Patch Applications and the Systems they run on
The cause was covert, unexpected, but used by many. A 3rd party application was the open door, the way the attacker found access. When patching systems many people focus on the system itself but overlook the applications actually installed on these systems. Attackers are still using the systems, so without a doubt this is important, but the initial entrance and pivot point is hardly the system. Many times the attacker uses a form of Social-Engineering to gain the users trust, allowing the user to give access to the attacker from within the company; bypassing all the external protections put in place. This type of attack is often made easier by tools such as TrustedSec’s very own Social-Engineer Toolkit (SET) (https://www.trustedsec.com/downloads/social-engineer-toolkit/ ). When focusing on patching we all need to take a look at the applications themselves. I would like to say either the system or the applications is most important; however, I believe they are equally important. The installed applications need to be documented with versions, by system. This needs to be maintained frequently and the updates pushed out after following the “5 Common Sense Tips.”
Application attacks are a real security threat

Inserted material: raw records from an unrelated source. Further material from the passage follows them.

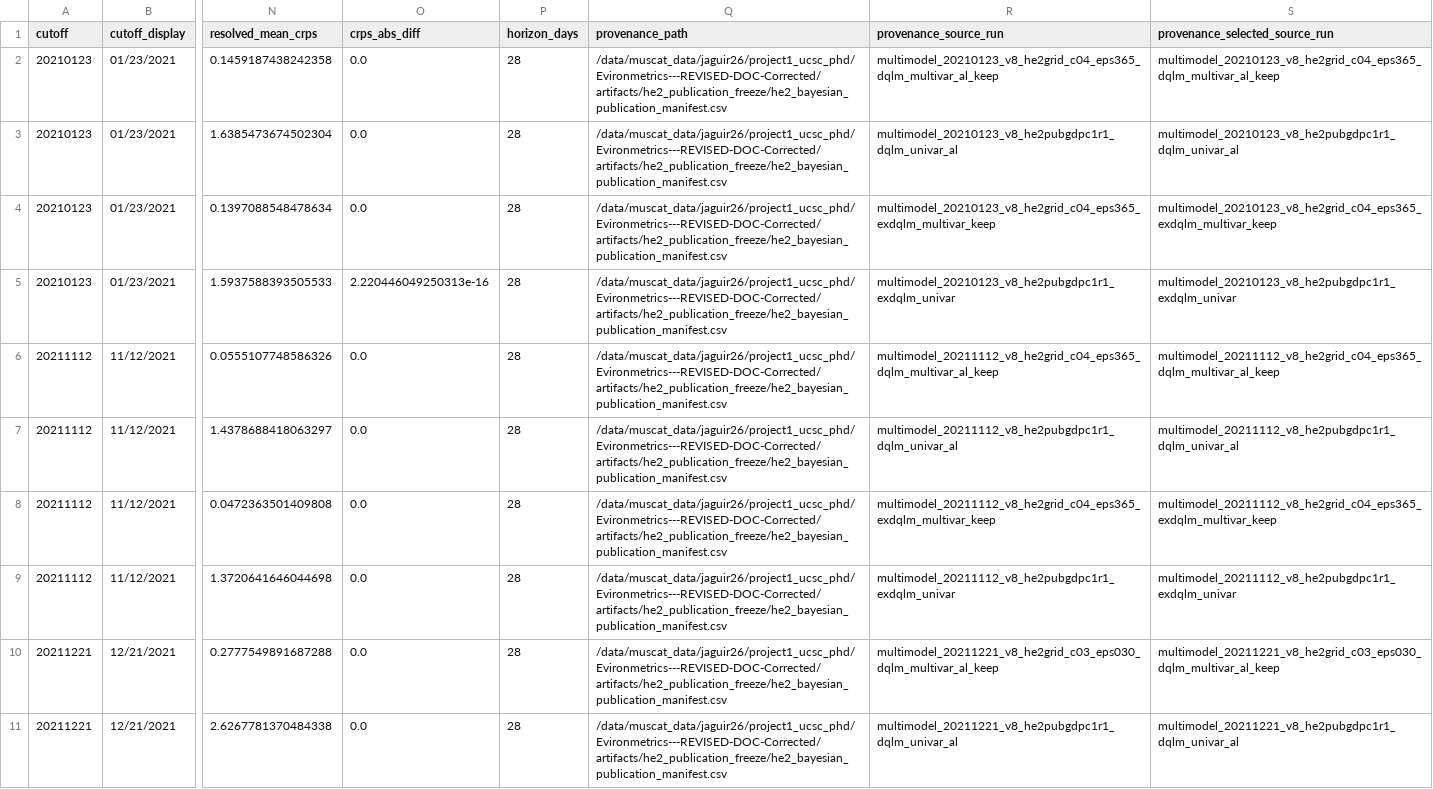
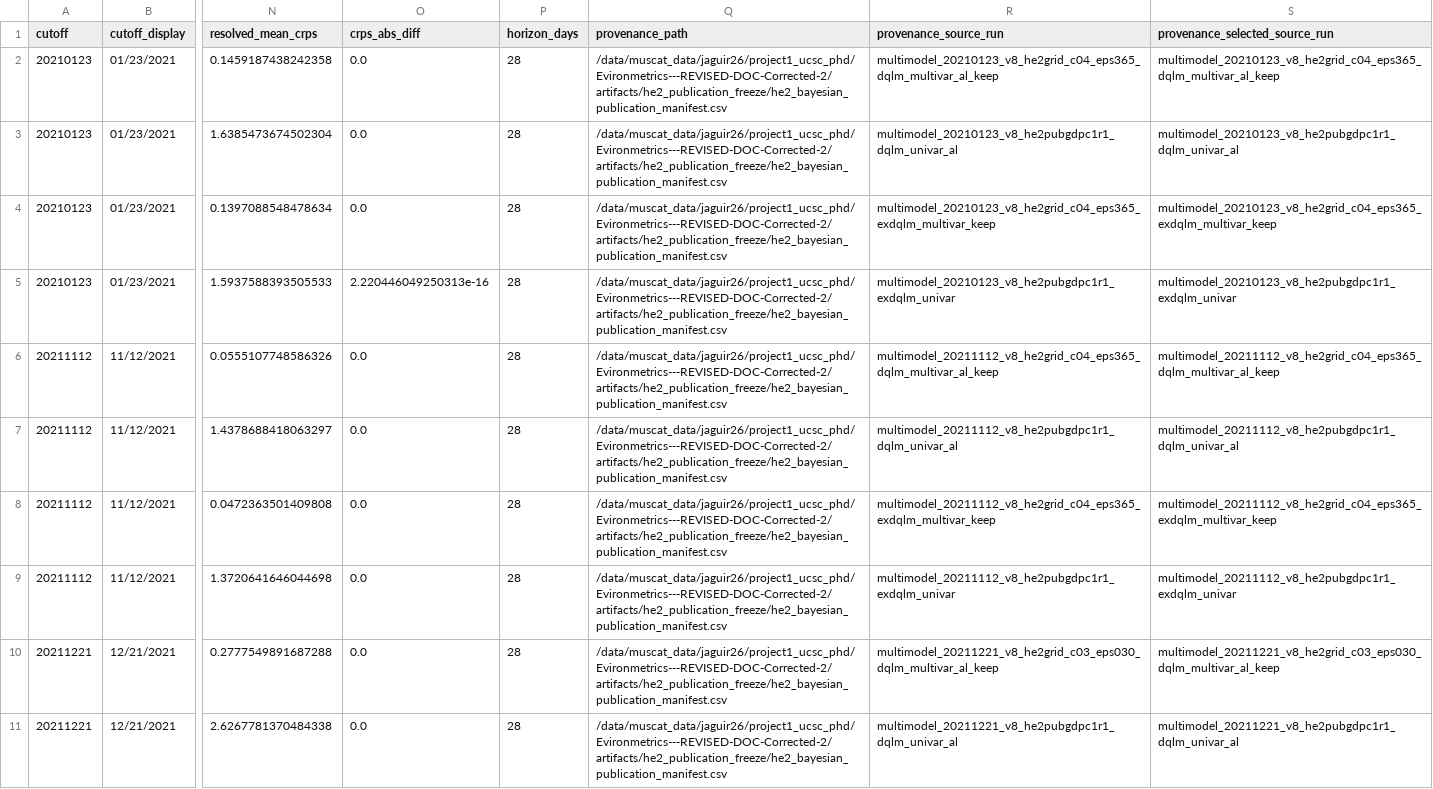
Before and after one commit to AntonioAPDL/Evironmetrics---REVISED-DOC-Corrected-2, a CSV file: artifacts/he4_quantile_check_loss_current_publication/he4_selection_audit.csv, drawn as a sheet; only a part is shown, gaps mark what is left out; the diff covers the shown part only; the diff names each change by its address in the sheet, - before the commit and + after, or states it on an @@ line.

Commit message:
Repoint article artifacts to corrected-2 repo

```diff
--- a/artifacts/he4_quantile_check_loss_current_publication/he4_selection_audit.csv
+++ b/artifacts/he4_quantile_check_loss_current_publication/he4_selection_audit.csv
-Q2:Q11 (provenance_path): /data/muscat_data/jaguir26/project1_ucsc_phd/Evironmetrics---REVISED-DOC-Corrected/artifacts/he2_publication_freeze/he2_bayesian_publication_manifest.csv
+Q2:Q11 (provenance_path): /data/muscat_data/jaguir26/project1_ucsc_phd/Evironmetrics---REVISED-DOC-Corrected-2/artifacts/he2_publication_freeze/he2_bayesian_publication_manifest.csv
```
Also changed, not shown: 10 edited cells elsewhere in this file, artifacts/five_cutoff_main_model_synthesis/20210123_exal_m_t1/manifest.csv, artifacts/five_cutoff_main_model_synthesis/20211112_exal_m_t1/manifest.csv, 23 other files.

Attacks on applications are common, and a real security threat. When the 3rd party applications are ignored as a threat or simply unmaintained you will not be able to know whether the recently exploited application is in your environment. That single application, installed just on one system, just for one project, and then forgotten about, has now opened the door and allowed an attacker to exploit your company. This exploited machine was the pivot point for attacks on every other system, in turn exploiting other applications, and finally gaining access to the databases. Now your company is being traded in the underground like stocks traded on the world’s largest stock markets. This breach has caused your company financial losses in such areas as intellectual property, reputation, and IT resources to say the least; all because 3rd party applications were overlooked in the overall security posture of the organization.
Document and Patch 3rd party applications
When developing your patching process you need to have a procedure in place for documenting 3rd party applications as well as patching them. The patch cycle for 3rd party applications are not as defined as Microsoft, so staying vigilant with these vendors is a must. A great starting point with 3rd party applications can be found at the Table of 3rd Party Patches. Also consider your patch management solution, consider whether or not it includes support for the Common Vulnerabilities and Exposures (CVE) (http://cve.mitre.org/ ) databases. Also consider becoming part of the mailing lists at the United States Computer Emergency Readiness Team (US-CERT) (http://www.us-cert.gov/) or a CERT in your region. Maybe try using resources found at the National Vulnerability Database (NVD) (http://nvd.nist.gov/ ) website.
There are many resources, but ultimately it falls back on making sure the procedure is developed and followed. Everyone will be hacked at some point, which is a given fact. The variable in the equation is to what extent are the damages and whether or not you were able to catch the attacker before got everything; otherwise you may be the next person getting that call, having no idea you even had an attacker running through your 3rd party applications.